Kirchhoff’s second law: The algebraic sum of the electromotive forces in any closed loop is equivalent to the algebraic sum of the potential differences within that loop, or the algebraic sum of the potential differences in any closed loop equals zero.

When solving problems of Kirchhoff’s second law, the direction of every closed path must be determined clockwise or counterclockwise.

##### The mathematical relation for Kirchhoff’s second law

The algebraic sum of the electromotive forces = The algebraic sum of the potential differences.

∑ VB = ∑ I R

(VB)1 (VB)2 = I R1 + I R2

The algebraic sum of the potential difference in the electric circuit = zero

∑ V = 0

(VB)1 + (VB)2 − I R1 − I R2 = 0

Kirchhoff’s second law can be applied to more than one closed loop, Kirchhoff’s second law is considered an application for the law of conservation of energy, when applying Kirchhoff’s second law on a closed loop, the following sign rule should be respected:

If the mathematical formula: (∑ VB = ∑ I R)

If the proposed direction from the negative pole to the positive pole inside the source (battery) then the value of the emf for this source is positive, If the proposed direction from the positive pole to the negative pole inside the source (battery) then the value of the emf for this source is negative.

If the resistors are connected together in parallel or in series, it is preferable to find their equivalent resistance before applying Kirchhoff’s laws.

If the proposed direction is the same as that of the current passing in a certain resistance, then the value of the potential difference between the ends of the resistance is positive, If the proposed direction is opposite to that of the current passing in a certain resistance, then the value of the potential difference between the ends of the resistance is negative.

If the mathematical formula: ∑ V = 0

If the proposed direction from the negative pole to the positive pole inside the source (battery) then the emf for this source is positive, If the proposed direction from the positive pole to the negative pole inside the source (battery) then the emf for this source is negative.

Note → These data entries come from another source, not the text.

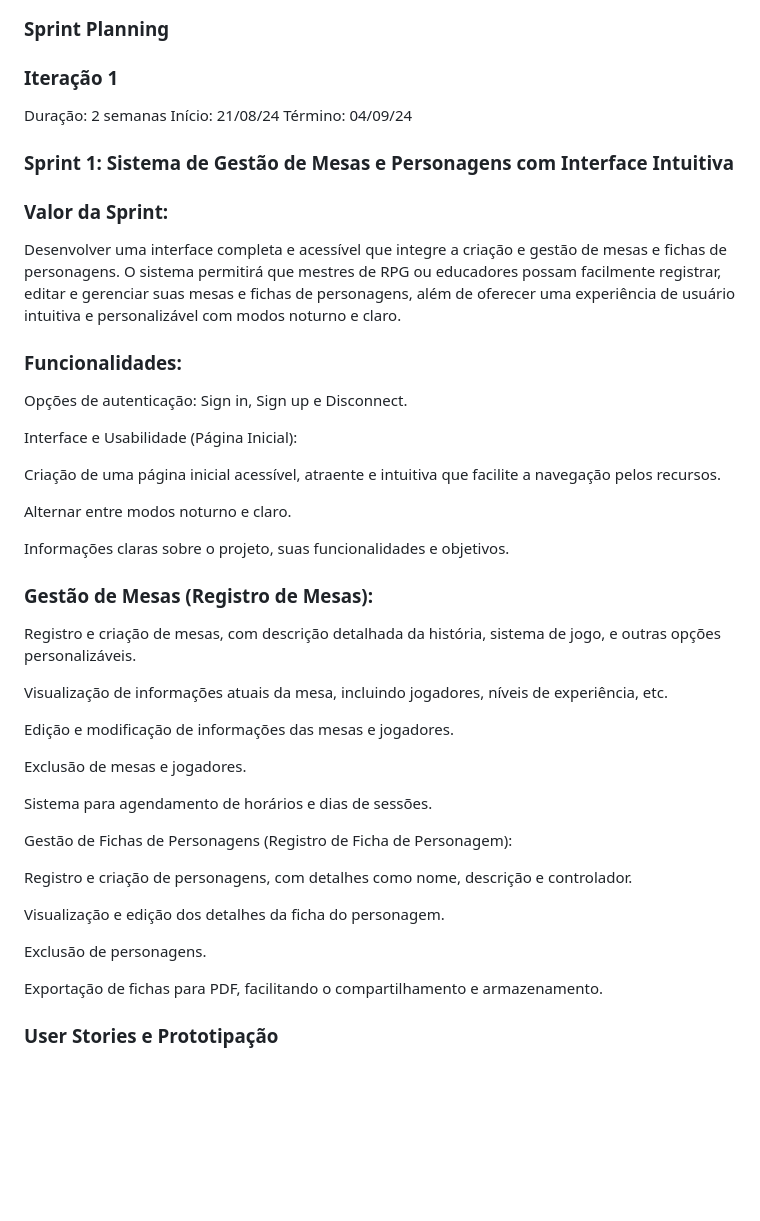
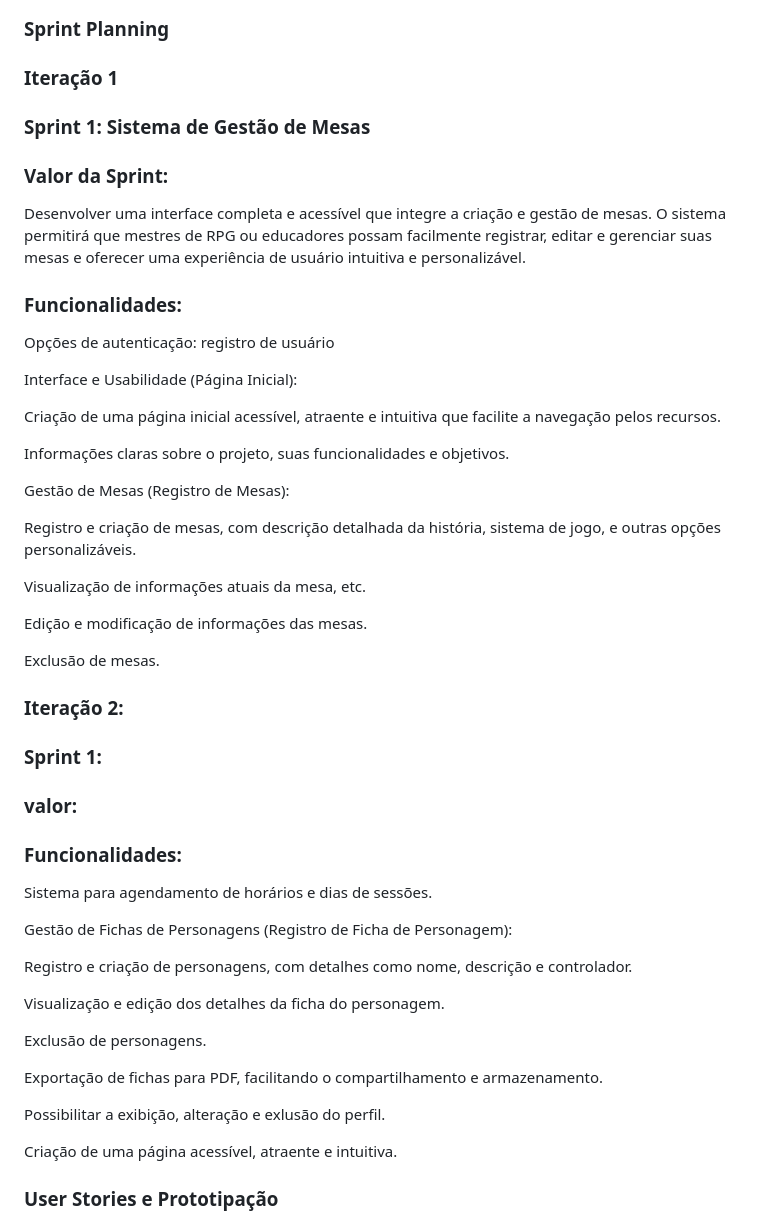
Before and after one commit to comatic0/tavola-redonda, a Markdown page: README.md, the part around the change. Drawn GitHub-style; blank space fills up the shorter version.

```diff
--- a/README.md
+++ b/README.md
@@ -78,38 +78,39 @@
 
 ### Sprint Planning
 ### Iteração 1
-Duração: 2 semanas
-Início: 21/08/24
-Término: 04/09/24
 
-### Sprint 1:  Sistema de Gestão de Mesas e Personagens com Interface Intuitiva
+### Sprint 1:  Sistema de Gestão de Mesas
 
 ### Valor da Sprint:
-Desenvolver uma interface completa e acessível que integre a criação e gestão de mesas e fichas de personagens. O sistema permitirá que mestres de RPG ou educadores possam facilmente registrar, editar e gerenciar suas mesas e fichas de personagens, além de oferecer uma experiência de usuário intuitiva e personalizável com modos noturno e claro.
+Desenvolver uma interface completa e acessível que integre a criação e gestão de mesas. O sistema permitirá que mestres de RPG ou educadores possam facilmente registrar, editar e gerenciar suas mesas e oferecer uma experiência de usuário intuitiva e personalizável.
 
 ### Funcionalidades:
 
-Opções de autenticação: Sign in, Sign up e Disconnect.
+Opções de autenticação: registro de usuário
 
 Interface e Usabilidade (Página Inicial):
 
 Criação de uma página inicial acessível, atraente e intuitiva que facilite a navegação pelos recursos.
 
-Alternar entre modos noturno e claro.
-
 Informações claras sobre o projeto, suas funcionalidades e objetivos.
 
-
-### Gestão de Mesas (Registro de Mesas):
+ Gestão de Mesas (Registro de Mesas):
 
 Registro e criação de mesas, com descrição detalhada da história, sistema de jogo, e outras opções personalizáveis.
 
-Visualização de informações atuais da mesa, incluindo jogadores, níveis de experiência, etc.
+Visualização de informações atuais da mesa, etc.
 
-Edição e modificação de informações das mesas e jogadores.
+Edição e modificação de informações das mesas.
 
-Exclusão de mesas e jogadores.
+Exclusão de mesas.
 
+### Iteração 2:
+
+### Sprint 1:
+
+### valor:
+
+### Funcionalidades:
 Sistema para agendamento de horários e dias de sessões.
 
 Gestão de Fichas de Personagens (Registro de Ficha de Personagem):
@@ -122,6 +123,10 @@ Exclusão de personagens.
 
 Exportação de fichas para PDF, facilitando o compartilhamento e armazenamento.
 
+Possibilitar a exibição, alteração e exlusão do perfil.
+
+Criação de uma página acessível, atraente e intuitiva.
+
 ### User Stories e Prototipação
 
 link do figma:
```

If the proposed direction is the same as that of the current passing in a certain resistance then the potential difference between the ends of that resistance is negative, If the proposed direction is opposite to that of the current passing in a certain resistance then the potential difference between the ends of that resistance is positive.

##### How to solve problems of Kirchhoff’s laws

For the electric circuit to calculate the electric current intensity passing through each resistance, we go through the following steps:

1. Determine the number of the unknown quantities required to be calculated, Propose certain direction for each unknown current (These directions are not all necessarily to be correct), Determine direction for each closed path randomly (clockwise or anti-clockwise).
2. Apply Kirchhoff’s first law at a junction for the current once such that: Sum of input currents = Sum of output currents, Thus you obtained the first equation.
3. Choose a closed loop and apply Kirchhoff’s second law such that: Algebraic sum of emf = Algebraic sum of potential differences, where the sign rule should be respected.
4. Repeat the previous step for many loops till the number of equations equals the number of unknown values.
5. Solve equations to obtain the unknown values which are I1, I2, I3.
6. If the calculated value for the current was positive: then the correct direction is the same as that of the proposed direction from the beginning, Negative: then the correct direction is opposite to that of the proposed direction from the beginning.

Ohm’s Law for the closed circuit, Relation between emf (VB) of an electric cell & voltage across its poles